# Try it
Among the records that follow, count the lines where "packet" appears, and state the count by itself.

# Modification records
------------
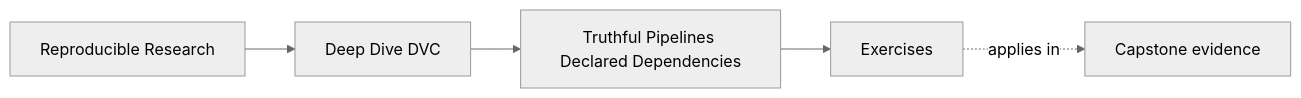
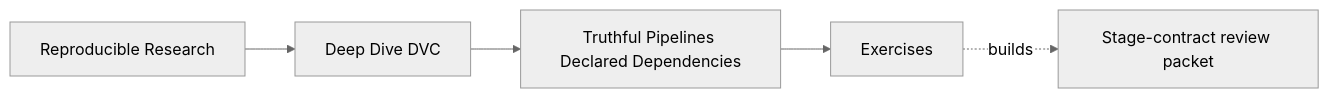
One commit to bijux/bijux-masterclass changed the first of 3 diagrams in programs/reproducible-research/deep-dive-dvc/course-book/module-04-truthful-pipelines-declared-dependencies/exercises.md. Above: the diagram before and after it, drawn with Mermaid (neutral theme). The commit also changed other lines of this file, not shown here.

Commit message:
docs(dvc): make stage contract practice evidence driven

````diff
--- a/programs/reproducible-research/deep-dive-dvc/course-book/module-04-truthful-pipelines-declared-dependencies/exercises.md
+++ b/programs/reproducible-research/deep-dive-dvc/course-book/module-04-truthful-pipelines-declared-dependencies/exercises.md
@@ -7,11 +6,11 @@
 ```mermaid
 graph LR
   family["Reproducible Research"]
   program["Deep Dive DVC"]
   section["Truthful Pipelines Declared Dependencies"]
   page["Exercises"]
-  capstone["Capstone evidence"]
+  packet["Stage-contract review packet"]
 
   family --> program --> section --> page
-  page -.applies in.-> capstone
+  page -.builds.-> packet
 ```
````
------------
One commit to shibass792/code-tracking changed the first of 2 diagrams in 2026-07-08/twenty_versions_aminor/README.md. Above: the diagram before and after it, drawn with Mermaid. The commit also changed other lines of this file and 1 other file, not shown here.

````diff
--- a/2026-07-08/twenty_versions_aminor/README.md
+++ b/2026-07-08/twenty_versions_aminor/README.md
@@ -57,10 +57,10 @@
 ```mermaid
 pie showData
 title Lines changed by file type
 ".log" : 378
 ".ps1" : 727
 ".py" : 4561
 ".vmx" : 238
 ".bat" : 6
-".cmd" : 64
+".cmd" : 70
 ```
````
------------
# Solution below
2